The school’s newly opened auditorium (a former gymnasium) is dedicated to enhancing musical performances. The architectural design was provided by Thomas Chow, and incorporates a classic horn shape, which enhances the natural sound and the acoustics for speech intelligibility. However, Tom Lee Engineering was called upon in order to enhance the natural acoustics afforded to this structure. Of primary concern, the resultant sound system would need to blend into the concert hall’s design, without being too visually distracting.

Surrounded by reflective surfaces, EASE simulations highlighted the reflective surfaces, in which sound energy could easily bounce off the walls and ceilings. A pair of Axys Intellivox DS1608 column speakers were affixed to the upper sidewalls to the left and right hand sides of the stage, in which even coverage over the first 20m (-2dB loss) has been achieved. In addition to an extended frequency response of up to 18kHz, the 3.7m height column speakers provide long throw capabilities up to 108dB SPL at 50m.

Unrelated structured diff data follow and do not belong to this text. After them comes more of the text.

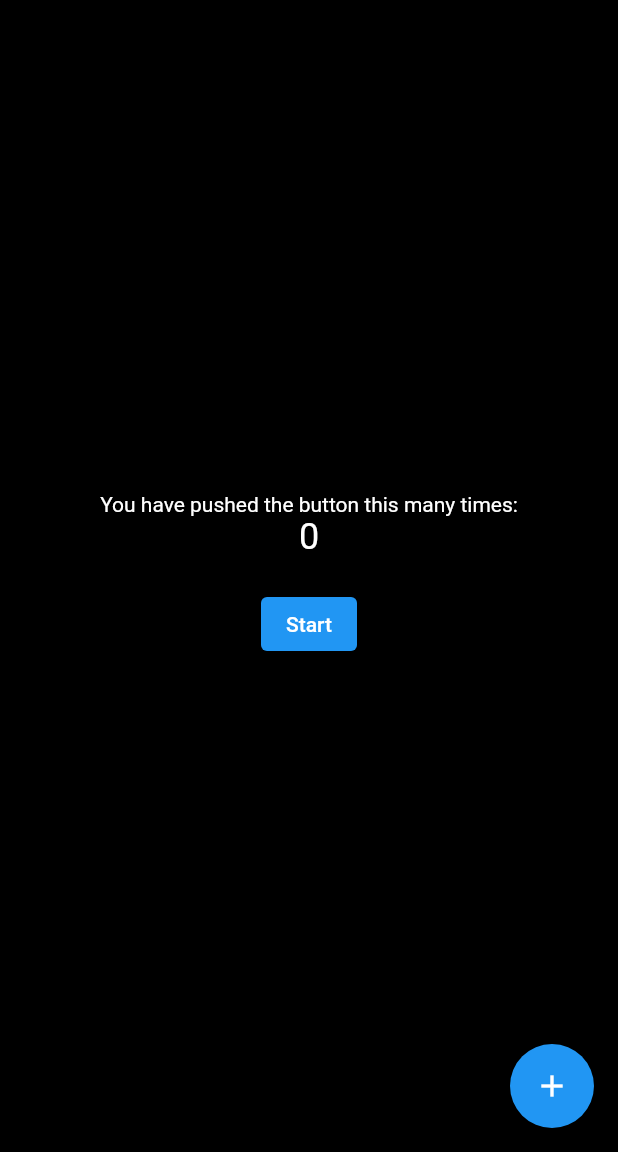
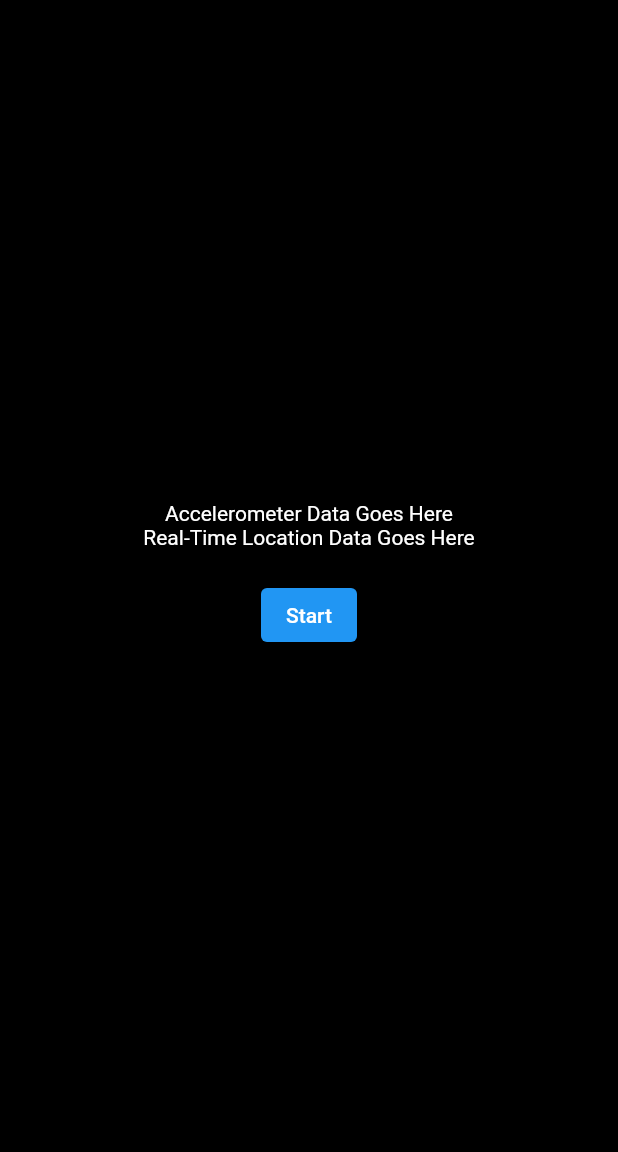
Before and after one commit to billyward3/wheelSave, a Flutter app: the screen it shows after launch, on a phone screen of 412 x 824 dp, the part 84-1236 px from its top. Run offline on Flutter 3.47's test engine with Material 2 defaults, Android fonts, the phone set to English and light mode, and no system bars.

Commit message:
Remove Template
Deleted default comments, and added my own. Added placeholders for sensor data

```diff
--- a/rate_ride/lib/main.dart
+++ b/rate_ride/lib/main.dart
@@ -1,133 +1,75 @@
+// Required Flutter import
 import 'package:flutter/material.dart';
 
+// Main entry point for the Flutter app
 void main() {
   runApp(const MyApp());
 }
 
+// Represents the overall Flutter application structure
 class MyApp extends StatelessWidget {
   const MyApp({Key? key}) : super(key: key);
 
-  // This widget is the root of your application.
+  // Builds and returns the main app layout
   @override
   Widget build(BuildContext context) {
     return MaterialApp(
       title: 'Flutter Demo',
       theme: ThemeData(
-        // This is the theme of your application.
-        //
-        // TRY THIS: Try running your application with "flutter run". You'll see
-        // the application has a blue toolbar. Then, without quitting the app,
-        // try changing the seedColor in the colorScheme below to Colors.green
-        // and then invoke "hot reload" (save your changes or press the "hot
-        // reload" button in a Flutter-supported IDE, or press "r" if you used
-        // the command line to start the app).
-        //
-        // Notice that the counter didn't reset back to zero; the application
-        // state is not lost during the reload. To reset the state, use hot
-        // restart instead.
-        //
-        // This works for code too, not just values: Most code changes can be
-        // tested with just a hot reload.
         primarySwatch: Colors.blue,
-        scaffoldBackgroundColor: Colors.black, // Set background color to black
+        scaffoldBackgroundColor: Colors.black,
       ),
       home: const MyHomePage(title: 'Rate Ride'),
     );
   }
 }
 
+// Represents the main screen or home page of the app
 class MyHomePage extends StatefulWidget {
   const MyHomePage({Key? key, required this.title}) : super(key: key);
 
-  // This widget is the home page of your application. It is stateful, meaning
-  // that it has a State object (defined below) that contains fields that affect
-  // how it looks.
-
-  // This class is the configuration for the state. It holds the values (in this
-  // case the title) provided by the parent (in this case the App widget) and
-  // used by the build method of the State. Fields in a Widget subclass are
-  // always marked "final".
-
   final String title;
 
+  // Creates the mutable state for this widget
   @override
   State<MyHomePage> createState() => _MyHomePageState();
 }
 
+// Contains the mutable state and UI logic for the MyHomePage widget
 class _MyHomePageState extends State<MyHomePage> {
-  int _counter = 0;
-
-  void _incrementCounter() {
-    setState(() {
-      // This call to setState tells the Flutter framework that something has
-      // changed in this State, which causes it to rerun the build method below
-      // so that the display can reflect the updated values. If we changed
-      // _counter without calling setState(), then the build method would not be
-      // called again, and so nothing would appear to happen.
-      _counter++;
-    });
-  }
-
+  // The main layout builder for MyHomePage
   @override
   Widget build(BuildContext context) {
-    // This method is rerun every time setState is called, for instance as done
-    // by the _incrementCounter method above.
-    //
-    // The Flutter framework has been optimized to make rerunning build methods
-    // fast, so that you can just rebuild anything that needs updating rather
-    // than having to individually change instances of widgets.
     return Scaffold(
       appBar: AppBar(
-        // TRY THIS: Try changing the color here to a specific color (to
-        // Colors.amber, perhaps?) and trigger a hot reload to see the AppBar
-        // change color while the other colors stay the same.
-        //* REMOVED*  backgroundColor: Theme.of(context).colorScheme.inversePrimary,
-        // Here we take the value from the MyHomePage object that was created by
-        // the App.build method, and use it to set our appbar title.
         title: Text(widget.title),
       ),
       body: Center(
-        // Center is a layout widget. It takes a single child and positions it
-        // in the middle of the parent.
         child: Column(
-          // Column is also a layout widget. It takes a list of children and
-          // arranges them vertically. By default, it sizes itself to fit its
-          // children horizontally, and tries to be as tall as its parent.
-          //
-          // Column has various properties to control how it sizes itself and
-          // how it positions its children. Here we use mainAxisAlignment to
-          // center the children vertically; the main axis here is the vertical
-          // axis because Columns are vertical (the cross axis would be
-          // horizontal).
-          //
-          // TRY THIS: Invoke "debug painting" (choose the "Toggle Debug Paint"
-          // action in the IDE, or press "p" in the console), to see the
-          // wireframe for each widget.
           mainAxisAlignment: MainAxisAlignment.center,
           children: <Widget>[
+            // Displays placeholder text for accelerometer data
             const Text(
-              'You have pushed the button this many times:',
-              style:
-                  TextStyle(color: Colors.white), // Text color changed to white
+              'Accelerometer Data Goes Here',
+              style: TextStyle(color: Colors.white),
             ),
-            Text(
-              '$_counter',
-              style: TextStyle(
-                  fontSize: 24, color: Colors.white), // Text style modified
+            // Displays placeholder text for real-time location data
+            const Text(
+              'Real-Time Location Data Goes Here',
+              style: TextStyle(color: Colors.white),
             ),
-            SizedBox(height: 20), // Add some spacing
+            SizedBox(height: 20),
+            // A button which will be used to start data collection (to be implemented)
             ElevatedButton(
-              onPressed: _incrementCounter,
-              child: const Text('Start'), // Start button added
+              onPressed: () {
+                // Placeholder for logic to start accelerometer and location data collection
+              },
+              child: const Text('Start'),
             ),
           ],
         ),
       ),
-      floatingActionButton: FloatingActionButton(
-        onPressed: _incrementCounter,
-        tooltip: 'Increment',
-        child: const Icon(Icons.add),
-      ),
+      // No floating action button, as the counter functionality has been removed
     );
   }
 }
```
Also changed, not shown: rate_ride/lib/temp.dart (+5 -18 lines).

The white, slim, unobtrusive DS1608 speakers integrate visually with the architectural curved patterns of the sidewall, eliminating flutter reflections whilst enhancing the overall Speech Transmission Index (STI) functionality due to its Digital Directivity Synthesis (DDS) technology. This offers each loudspeaker channel its own dedicated audio path through on-board DSP and amplification.

The desired 3D radiation pattern, prediction of statistical SPL distribution, transducer distance and array length from the loudspeakers array were measured by the algorithm program to normalise the frequency response, obtaining a direct-to-reverberant energy ratio and accurate directivity control. The front seats are catered for by four Duran Audio U-14 compact speakers, mounted onto the lip of the stage, whilst two B-215 Diff subwoofers have been placed in each corner in front of the stage providing full bandwidth down to 20Hz with front to back rejection.

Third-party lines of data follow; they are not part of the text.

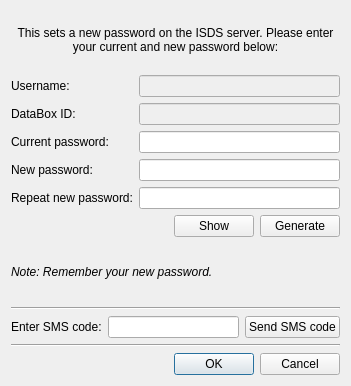
First picture: the form in src/gui/ui/dlg_change_pwd.ui, repository psakar/datovka, before the edit.
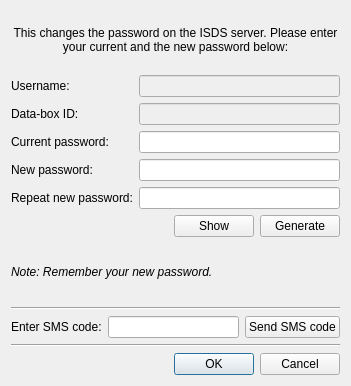
Second picture: the form after the edit. Icons and pictures are not drawn.

Commit message: Removed DlgChangePwd::initPwdChangeDialog().

What changed in the file:
```diff
--- a/src/gui/ui/dlg_change_pwd.ui
+++ b/src/gui/ui/dlg_change_pwd.ui
@@ -27,7 +27,7 @@
    <item>
     <widget class="QLabel" name="infoLabel">
      <property name="text">
-      <string>This sets a new password on the ISDS server. Please enter your current and new password below:</string>
+      <string>This changes the password on the ISDS server. Please enter your current and the new password below:</string>
      </property>
      <property name="alignment">
       <set>Qt::AlignCenter</set>
@@ -42,7 +42,7 @@
      <item row="1" column="0">
       <widget class="QLabel" name="label_2">
        <property name="text">
-        <string>DataBox ID:</string>
+        <string>Data-box ID:</string>
        </property>
       </widget>
      </item>
```
Left out of the diff: 16 changed lines with no effect on the pictures. The commit also changes 2 other files.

Digital audio monitoring and control is provided either via an AMX portable tablet or an Apple iPad. The rear control room houses a Yamaha M7CL console, and a StageMix App has been downloaded onto the iPad allowing remote mixing capabilities. The M7CL is routed to a rack-mounted Yamaha DME24 digital mixing engine. The audio signals are fed digitally on a Cat-5 cabling infrastructure from the stage microphones via an Aviom 6416M system consisting of two Pro64 A-Net I/O cards, supporting 16 balanced mic channels simultaneously. Once mixed, the audio is returned digitally to the Mackie SRM350 stage monitors, HR624 control room monitors and Axys loudspeaker system. Also operating in the digital domain, an AKG DMS700 wireless microphone system offers transmission up to 155kHz frequency range, for which a PS4000W antenna splitter distributes signals to the SR4000 receivers.

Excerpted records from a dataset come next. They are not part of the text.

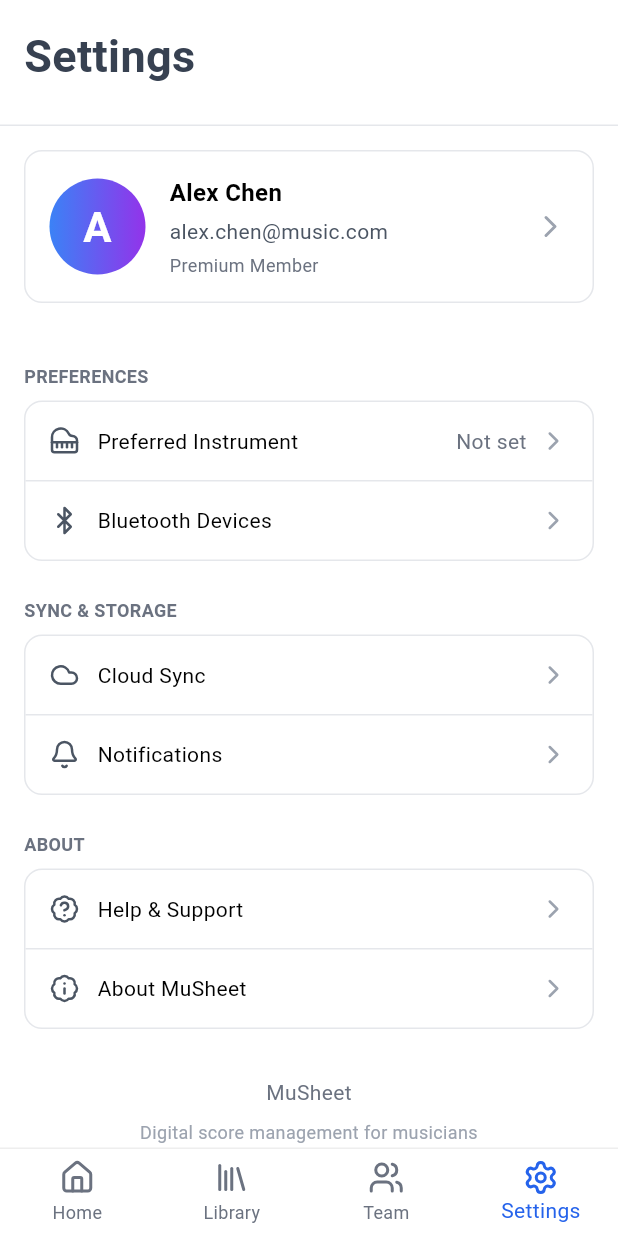
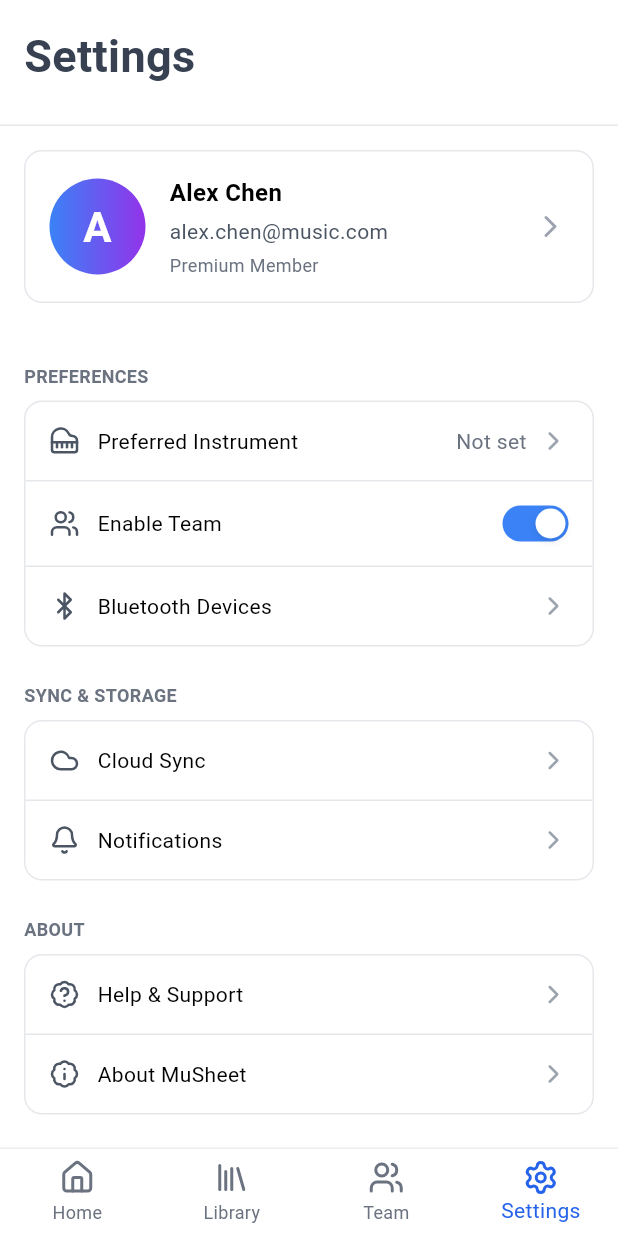
Before and after one commit to TecReaGroup/musheet, a Flutter app: the screen it shows after launch, item 4 of the bottom bar chosen, on a phone screen of 412 x 824 dp. Run offline on Flutter 3.47's test engine with Material 3 defaults, Android fonts, the light colour scheme and no system bars; our stand-ins replace file_picker, flutter_riverpod, flutter_svg, google_fonts, lucide_icons_flutter; missing offline and left inert: metronome, pdfrx.

Commit message:
Add: add a setting to choose open team use or personal use

```diff
--- a/lib/app.dart
+++ b/lib/app.dart
@@ -99,6 +99,34 @@ class _MainScaffoldState extends ConsumerState<MainScaffold> {
   @override
   Widget build(BuildContext context) {
     final currentPage = ref.watch(currentPageProvider);
+    final teamEnabled = ref.watch(teamEnabledProvider);
+
+    // If team is disabled and current page is team, redirect to settings
+    if (!teamEnabled && currentPage == AppPage.team) {
+      WidgetsBinding.instance.addPostFrameCallback((_) {
+        if (mounted) {
+          ref.read(currentPageProvider.notifier).state = AppPage.settings;
+        }
+      });
+    }
+
+    // Calculate the actual index for IndexedStack
+    final int stackIndex;
+    if (teamEnabled) {
+      stackIndex = currentPage.index;
+    } else {
+      // When team is disabled: Home=0, Library=1, Settings=2
+      switch (currentPage) {
+        case AppPage.home:
+          stackIndex = 0;
+        case AppPage.library:
+          stackIndex = 1;
+        case AppPage.team:
+          stackIndex = 2; // Will be redirected to settings
+        case AppPage.settings:
+          stackIndex = 2;
+      }
+    }
 
     // Ensure system UI style is applied on every build
     SystemChrome.setSystemUIOverlayStyle(const SystemUiOverlayStyle(
@@ -124,12 +152,12 @@ class _MainScaffoldState extends ConsumerState<MainScaffold> {
         extendBody: true,
         extendBodyBehindAppBar: true,
         body: IndexedStack(
-          index: currentPage.index,
-          children: const [
-            HomeScreen(),
-            LibraryScreen(),
-            TeamScreen(),
-            SettingsScreen(),
+          index: stackIndex,
+          children: [
+            const HomeScreen(),
+            const LibraryScreen(),
+            if (teamEnabled) const TeamScreen(),
+            const SettingsScreen(),
           ],
         ),
         bottomNavigationBar: Container(
@@ -152,29 +180,30 @@ class _MainScaffoldState extends ConsumerState<MainScaffold> {
               highlightColor: Colors.transparent,
             ),
             child: BottomNavigationBar(
-              currentIndex: currentPage.index,
+              currentIndex: _getAdjustedIndex(currentPage, teamEnabled),
               onTap: (index) {
-                ref.read(currentPageProvider.notifier).state = AppPage.values[index];
+                ref.read(currentPageProvider.notifier).state = _getPageFromIndex(index, teamEnabled);
               },
               type: BottomNavigationBarType.fixed,
               elevation: 0,
-              items: const [
-                BottomNavigationBarItem(
+              items: [
+                const BottomNavigationBarItem(
                   icon: Icon(AppIcons.homeOutlined),
                   activeIcon: Icon(AppIcons.home),
                   label: 'Home',
                 ),
-                BottomNavigationBarItem(
+                const BottomNavigationBarItem(
                   icon: Icon(AppIcons.libraryMusicOutlined),
                   activeIcon: Icon(AppIcons.libraryMusic),
                   label: 'Library',
                 ),
-                BottomNavigationBarItem(
-                  icon: Icon(AppIcons.peopleOutline),
-                  activeIcon: Icon(AppIcons.people),
-                  label: 'Team',
-                ),
-                BottomNavigationBarItem(
+                if (teamEnabled)
+                  const BottomNavigationBarItem(
+                    icon: Icon(AppIcons.peopleOutline),
+                    activeIcon: Icon(AppIcons.people),
+                    label: 'Team',
+                  ),
+                const BottomNavigationBarItem(
                   icon: Icon(AppIcons.settingsOutlined),
                   activeIcon: Icon(AppIcons.settings),
                   label: 'Settings',
@@ -186,4 +215,43 @@ class _MainScaffoldState extends ConsumerState<MainScaffold> {
       ),
     );
   }
+
+  // Helper to get adjusted index for bottom navigation
+  int _getAdjustedIndex(AppPage page, bool teamEnabled) {
+    if (teamEnabled) {
+      return page.index;
+    } else {
+      // When team is disabled: Home=0, Library=1, Settings=2
+      switch (page) {
+        case AppPage.home:
+          return 0;
+        case AppPage.library:
+          return 1;
+        case AppPage.team:
+          return 2; // Should not happen, but default to settings
+        case AppPage.settings:
+          return 2;
+      }
+    }
+  }
+
+  // Helper to get page from bottom navigation index
+  AppPage _getPageFromIndex(int index, bool teamEnabled) {
+    if (teamEnabled) {
+      // Team enabled: Home=0, Library=1, Team=2, Settings=3
+      return AppPage.values[index];
+    } else {
+      // Team disabled: Home=0, Library=1, Settings=2
+      switch (index) {
+        case 0:
+          return AppPage.home;
+        case 1:
+          return AppPage.library;
+        case 2:
+          return AppPage.settings;
+        default:
+          return AppPage.home;
+      }
+    }
+  }
 }
--- a/lib/screens/settings_screen.dart
+++ b/lib/screens/settings_screen.dart
@@ -4,7 +4,7 @@ import '../theme/app_colors.dart';
 import '../utils/icon_mappings.dart';
 import '../widgets/common_widgets.dart';
 import '../models/instrument_score.dart';
-import 'library_screen.dart' show preferredInstrumentProvider;
+import 'library_screen.dart' show preferredInstrumentProvider, teamEnabledProvider;
 import 'instrument_preference_screen.dart';
 
 class SettingsScreen extends ConsumerWidget {
@@ -131,6 +131,54 @@ class SettingsScreen extends ConsumerWidget {
                   );
                 },
               ),
+              Consumer(
+                builder: (context, ref, child) {
+                  final teamEnabled = ref.watch(teamEnabledProvider);
+
+                  return SettingsListItem(
+                    icon: AppIcons.people,
+                    label: 'Enable Team',
+                    trailing: GestureDetector(
+                      onTap: () {
+                        ref.read(teamEnabledProvider.notifier).setTeamEnabled(!teamEnabled);
+                      },
+                      child: AnimatedContainer(
+                        duration: const Duration(milliseconds: 200),
+                        width: 44,
+                        height: 24,
+                        decoration: BoxDecoration(
+                          borderRadius: BorderRadius.circular(12),
+                          color: teamEnabled ? AppColors.blue500 : AppColors.gray300,
+                        ),
+                        child: AnimatedAlign(
+                          duration: const Duration(milliseconds: 200),
+                          alignment: teamEnabled ? Alignment.centerRight : Alignment.centerLeft,
+                          child: Container(
+                            width: 20,
+                            height: 20,
+                            margin: const EdgeInsets.symmetric(horizontal: 2),
+                            decoration: BoxDecoration(
+                              shape: BoxShape.circle,
+                              color: Colors.white,
+                              boxShadow: [
+                                BoxShadow(
+                                  color: Colors.black.withValues(alpha: 0.1),
+                                  blurRadius: 4,
+                                  offset: const Offset(0, 2),
+                                ),
+                              ],
+                            ),
+                          ),
+                        ),
+                      ),
+                    ),
+                    onTap: () {
+                      ref.read(teamEnabledProvider.notifier).setTeamEnabled(!teamEnabled);
+                    },
+                    showDivider: true,
+                  );
+                },
+              ),
               SettingsListItem(
                 icon: AppIcons.bluetooth,
                 label: 'Bluetooth Devices',
```
Also changed, not shown: lib/providers/teams_provider.dart (+48 -0 lines), lib/screens/home_screen.dart (+13 -0 lines), lib/screens/library_screen.dart (+19 -0 lines).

Stunning audio quality has been matched by the visual entertainment on offer in the concert hall, for which a motorised 271-inch diagonal screen hosts presentations and Blu-ray films from an Eiki LC-HDT2000 theatre projector. Not only are students appreciative of the technology that highlights their performances, the audience is said to be ‘totally captivated’ by these displays, in which the pristine audio has been digitally refined and steered to each seat in the house.